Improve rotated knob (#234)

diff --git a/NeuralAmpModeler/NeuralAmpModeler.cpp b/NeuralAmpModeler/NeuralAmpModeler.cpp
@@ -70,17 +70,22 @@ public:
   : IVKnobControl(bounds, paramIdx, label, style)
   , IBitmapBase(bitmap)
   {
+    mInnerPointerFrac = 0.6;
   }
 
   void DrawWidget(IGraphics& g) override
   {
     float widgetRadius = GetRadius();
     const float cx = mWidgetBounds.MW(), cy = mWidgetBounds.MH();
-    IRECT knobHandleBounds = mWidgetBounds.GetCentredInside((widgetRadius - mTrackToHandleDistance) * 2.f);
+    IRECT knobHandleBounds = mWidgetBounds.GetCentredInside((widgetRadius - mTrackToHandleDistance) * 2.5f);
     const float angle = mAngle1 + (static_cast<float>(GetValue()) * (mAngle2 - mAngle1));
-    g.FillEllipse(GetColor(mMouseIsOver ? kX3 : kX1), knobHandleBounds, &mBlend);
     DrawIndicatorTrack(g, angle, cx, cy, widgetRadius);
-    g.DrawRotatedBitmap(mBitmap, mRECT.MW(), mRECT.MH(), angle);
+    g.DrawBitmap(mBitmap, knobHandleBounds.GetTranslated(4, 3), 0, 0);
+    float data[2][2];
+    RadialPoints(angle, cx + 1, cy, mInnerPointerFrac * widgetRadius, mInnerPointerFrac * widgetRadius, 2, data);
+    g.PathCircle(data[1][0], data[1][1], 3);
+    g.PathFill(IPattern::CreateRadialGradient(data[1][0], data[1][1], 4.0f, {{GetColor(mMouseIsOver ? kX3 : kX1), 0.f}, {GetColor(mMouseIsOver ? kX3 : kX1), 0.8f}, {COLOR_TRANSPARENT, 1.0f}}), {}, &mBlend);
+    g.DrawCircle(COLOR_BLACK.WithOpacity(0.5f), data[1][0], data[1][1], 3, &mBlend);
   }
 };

· · ·

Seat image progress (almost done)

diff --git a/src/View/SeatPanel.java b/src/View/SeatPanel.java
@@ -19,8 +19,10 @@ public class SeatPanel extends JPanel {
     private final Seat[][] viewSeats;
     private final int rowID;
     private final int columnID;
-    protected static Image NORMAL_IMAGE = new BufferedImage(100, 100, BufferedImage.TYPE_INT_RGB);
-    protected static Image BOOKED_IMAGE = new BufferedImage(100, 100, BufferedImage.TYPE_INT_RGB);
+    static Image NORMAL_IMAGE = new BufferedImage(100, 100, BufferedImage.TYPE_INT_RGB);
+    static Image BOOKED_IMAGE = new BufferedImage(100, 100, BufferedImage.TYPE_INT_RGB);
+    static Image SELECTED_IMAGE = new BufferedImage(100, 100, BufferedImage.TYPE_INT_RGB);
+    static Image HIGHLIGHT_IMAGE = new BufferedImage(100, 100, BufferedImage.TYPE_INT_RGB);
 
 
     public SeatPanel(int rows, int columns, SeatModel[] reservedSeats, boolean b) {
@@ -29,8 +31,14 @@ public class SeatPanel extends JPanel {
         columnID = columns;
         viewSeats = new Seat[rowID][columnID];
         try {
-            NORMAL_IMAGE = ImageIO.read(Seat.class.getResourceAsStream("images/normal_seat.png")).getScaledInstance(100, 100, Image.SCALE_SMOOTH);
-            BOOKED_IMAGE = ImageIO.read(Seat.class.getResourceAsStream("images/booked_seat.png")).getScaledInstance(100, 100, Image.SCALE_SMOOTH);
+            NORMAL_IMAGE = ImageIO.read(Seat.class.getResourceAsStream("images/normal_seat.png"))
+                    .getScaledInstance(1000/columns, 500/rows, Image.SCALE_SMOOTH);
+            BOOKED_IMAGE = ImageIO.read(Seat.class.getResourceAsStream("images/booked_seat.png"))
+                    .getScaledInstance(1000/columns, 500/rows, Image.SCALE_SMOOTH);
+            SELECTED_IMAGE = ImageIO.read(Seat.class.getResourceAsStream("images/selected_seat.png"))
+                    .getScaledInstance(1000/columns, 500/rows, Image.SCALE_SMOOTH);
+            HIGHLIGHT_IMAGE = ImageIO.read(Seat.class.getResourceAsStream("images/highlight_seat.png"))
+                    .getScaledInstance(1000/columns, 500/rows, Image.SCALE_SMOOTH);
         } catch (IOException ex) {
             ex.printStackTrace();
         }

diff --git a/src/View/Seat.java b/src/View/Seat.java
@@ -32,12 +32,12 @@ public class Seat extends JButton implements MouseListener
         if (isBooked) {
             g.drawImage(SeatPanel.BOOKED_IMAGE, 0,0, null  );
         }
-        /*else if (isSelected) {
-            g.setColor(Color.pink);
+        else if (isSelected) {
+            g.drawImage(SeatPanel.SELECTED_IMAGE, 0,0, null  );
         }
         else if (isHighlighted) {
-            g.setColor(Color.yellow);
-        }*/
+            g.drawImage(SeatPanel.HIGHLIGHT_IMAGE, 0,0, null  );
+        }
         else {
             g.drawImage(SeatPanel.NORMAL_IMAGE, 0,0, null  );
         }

· · ·

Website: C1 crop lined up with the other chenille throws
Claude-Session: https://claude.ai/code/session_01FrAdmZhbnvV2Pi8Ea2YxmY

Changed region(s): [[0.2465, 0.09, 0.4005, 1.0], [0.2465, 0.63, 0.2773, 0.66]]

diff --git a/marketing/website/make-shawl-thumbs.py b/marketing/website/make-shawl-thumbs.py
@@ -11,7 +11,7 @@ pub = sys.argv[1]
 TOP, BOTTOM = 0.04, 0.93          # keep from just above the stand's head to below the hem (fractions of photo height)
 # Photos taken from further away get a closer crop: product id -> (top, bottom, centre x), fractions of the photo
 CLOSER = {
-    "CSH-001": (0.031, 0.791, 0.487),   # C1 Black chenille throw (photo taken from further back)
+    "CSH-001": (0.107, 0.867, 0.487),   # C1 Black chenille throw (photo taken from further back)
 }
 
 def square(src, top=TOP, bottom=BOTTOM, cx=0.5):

· · ·

Problem to solve
From the records above, copy out the line with "-70,17 +70,22 @@", the line with "mTrackToHandleDistance) * 2.f);", and every line between them, word for word.

Task result
@@ -70,17 +70,22 @@ public:
   : IVKnobControl(bounds, paramIdx, label, style)
   , IBitmapBase(bitmap)
   {
+    mInnerPointerFrac = 0.6;
   }
 
   void DrawWidget(IGraphics& g) override
   {
     float widgetRadius = GetRadius();
     const float cx = mWidgetBounds.MW(), cy = mWidgetBounds.MH();
-    IRECT knobHandleBounds = mWidgetBounds.GetCentredInside((widgetRadius - mTrackToHandleDistance) * 2.f);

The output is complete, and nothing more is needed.